Periodization is a practical necessity as an aid to reading and study, but the forms of periodization that we have become accustomed to need to be constantly challenged so that they do not become part of the history to which they refer.
(Derek Pearsall) (1)
The modern history of Tudor literature begins (it might be argued) in 1987, with John Pitcher's essay on 'Tudor Literature, 1485-1603' for The Oxford Illustrated History of English Literature. (2) This is not an essay that many people seem to have read, but I think it is the first time that this particular formulation was used in the title of an essay devoted to what is evidently meant to be understood as a literary period. It may surprise some readers to learn that the phrase 'Tudor literature' has been used relatively rarely in the titles of essays and books; I count about a dozen in the electronic archives of the MLA. It is not, then, to use the language of the modern corporate academy, a 'brand'.
It may seem vulgar to use such a term in the context of the sequence of scholarly and critical essays on Tudor literature that make up the present volume; but the charge may be countered by the observation that this collection has a particular importance in bringing the term 'Tudor literature' to a much wider readership than the only other such volume with that phrase in its title: The Anatomy of Tudor Literature (2001). (3) This was a set of seventeen essays representing the proceedings of the First International Conference of the Tudor Symposium in 1998, and it was aimed--and marketed--at a readership of early modernists. But the present volume has its place in a distinguished series that takes the whole of English studies as its remit, and the title Tudor Literature will stand on the shelf between volumes devoted to Science Fiction and Literature and Religion. As such, it is an important advance in 'establishing the brand', or, to use a more polite expression, in making other scholars and students of English literature--and the bodies that fund them--aware that there is indeed such a thing as 'Tudor literature'.

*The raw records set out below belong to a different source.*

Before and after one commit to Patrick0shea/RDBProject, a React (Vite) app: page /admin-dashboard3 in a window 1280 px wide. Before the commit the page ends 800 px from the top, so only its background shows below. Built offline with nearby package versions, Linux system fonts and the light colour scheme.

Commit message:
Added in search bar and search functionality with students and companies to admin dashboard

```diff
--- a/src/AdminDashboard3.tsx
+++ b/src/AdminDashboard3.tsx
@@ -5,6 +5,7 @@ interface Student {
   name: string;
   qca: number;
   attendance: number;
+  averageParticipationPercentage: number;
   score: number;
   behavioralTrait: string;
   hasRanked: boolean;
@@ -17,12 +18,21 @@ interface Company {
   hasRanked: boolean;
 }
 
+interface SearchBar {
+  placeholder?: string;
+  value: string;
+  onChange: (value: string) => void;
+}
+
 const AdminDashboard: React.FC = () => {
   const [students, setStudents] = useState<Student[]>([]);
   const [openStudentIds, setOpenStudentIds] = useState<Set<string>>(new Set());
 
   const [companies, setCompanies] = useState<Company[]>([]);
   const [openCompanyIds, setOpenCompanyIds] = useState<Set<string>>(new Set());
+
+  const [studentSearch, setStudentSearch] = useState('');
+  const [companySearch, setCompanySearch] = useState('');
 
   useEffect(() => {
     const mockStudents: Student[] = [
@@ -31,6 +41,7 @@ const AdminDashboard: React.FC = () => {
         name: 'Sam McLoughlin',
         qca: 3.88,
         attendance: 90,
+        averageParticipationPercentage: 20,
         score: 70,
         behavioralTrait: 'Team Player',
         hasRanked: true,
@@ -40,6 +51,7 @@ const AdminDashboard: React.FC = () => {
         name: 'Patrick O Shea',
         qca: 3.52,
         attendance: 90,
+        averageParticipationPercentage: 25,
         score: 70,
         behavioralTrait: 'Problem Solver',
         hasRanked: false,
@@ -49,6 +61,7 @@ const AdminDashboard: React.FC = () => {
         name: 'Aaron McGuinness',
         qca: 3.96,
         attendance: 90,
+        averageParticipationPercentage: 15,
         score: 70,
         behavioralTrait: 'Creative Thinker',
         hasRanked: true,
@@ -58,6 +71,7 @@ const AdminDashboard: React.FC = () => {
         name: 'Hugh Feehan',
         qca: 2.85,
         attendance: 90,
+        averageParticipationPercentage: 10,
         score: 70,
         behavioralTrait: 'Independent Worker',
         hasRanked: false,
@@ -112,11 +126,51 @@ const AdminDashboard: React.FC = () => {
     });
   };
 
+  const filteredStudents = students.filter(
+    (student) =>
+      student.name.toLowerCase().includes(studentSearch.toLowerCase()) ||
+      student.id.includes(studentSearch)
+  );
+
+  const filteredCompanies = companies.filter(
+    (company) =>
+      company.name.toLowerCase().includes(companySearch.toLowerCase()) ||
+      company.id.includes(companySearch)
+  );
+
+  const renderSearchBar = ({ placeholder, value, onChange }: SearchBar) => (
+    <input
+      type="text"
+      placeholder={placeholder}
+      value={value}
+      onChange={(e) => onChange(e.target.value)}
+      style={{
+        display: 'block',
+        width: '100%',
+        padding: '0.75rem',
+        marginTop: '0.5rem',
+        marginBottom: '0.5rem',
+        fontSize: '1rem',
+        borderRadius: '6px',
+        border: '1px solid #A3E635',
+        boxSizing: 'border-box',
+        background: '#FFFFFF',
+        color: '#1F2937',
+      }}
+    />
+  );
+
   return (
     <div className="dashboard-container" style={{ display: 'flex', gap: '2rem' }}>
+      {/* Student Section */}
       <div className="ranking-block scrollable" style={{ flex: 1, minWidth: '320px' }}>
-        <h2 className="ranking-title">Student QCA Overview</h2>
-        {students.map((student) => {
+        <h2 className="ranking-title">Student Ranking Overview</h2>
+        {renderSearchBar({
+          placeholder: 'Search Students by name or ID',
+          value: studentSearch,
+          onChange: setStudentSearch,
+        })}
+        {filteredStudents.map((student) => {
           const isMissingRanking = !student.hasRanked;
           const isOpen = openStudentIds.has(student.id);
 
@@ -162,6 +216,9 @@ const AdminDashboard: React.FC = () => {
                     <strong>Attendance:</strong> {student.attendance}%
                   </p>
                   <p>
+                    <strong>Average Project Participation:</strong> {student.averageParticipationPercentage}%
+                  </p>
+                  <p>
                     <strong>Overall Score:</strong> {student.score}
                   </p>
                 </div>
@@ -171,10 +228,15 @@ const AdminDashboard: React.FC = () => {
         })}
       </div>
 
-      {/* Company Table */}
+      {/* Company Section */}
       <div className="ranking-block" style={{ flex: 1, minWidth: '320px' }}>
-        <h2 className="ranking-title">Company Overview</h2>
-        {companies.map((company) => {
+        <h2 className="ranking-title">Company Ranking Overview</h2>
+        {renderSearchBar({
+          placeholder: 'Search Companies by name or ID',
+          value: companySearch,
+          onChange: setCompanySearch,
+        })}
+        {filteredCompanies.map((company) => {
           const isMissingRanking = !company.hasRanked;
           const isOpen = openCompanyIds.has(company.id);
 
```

By the time this collection of essays is ready to read, two other volumes with the phrase 'Tudor literature' proudly emblazoned in their titles will be in press: The Blackwell Companion to Tudor Literature, 1485-1603, under the editorship of Kent Cartwright; and The Oxford Handbook of Tudor Literature, 1485-1603, edited by Cathy Shrank and myself. So by 2010 there should be no doubt that Tudor literature will have 'arrived'. If we compare these titles to that of the earlier but equivalent volume in the Cambridge Companion series, we will note a marked difference. Arthur F. Kinney edited a collection of essays on what this volume calls 'Tudor Literature' as The Cambridge Companion to English Literature, 1500-1600. (4) That was in 2000; but it may be that we are now witnessing the early stages of a paradigm shift in the way we conceive of this period (if such it is) of English literature.
But what exactly is 'Tudor literature'? To put it another way: What is the 'Tudorness of Tudor literature'? This was the theme of the 1998 Tudor Symposium. As it happened, none of the speakers actually addressed this question. People spoke on topics they were interested in and wanted to share with their colleagues--and that is how it should be, of course. …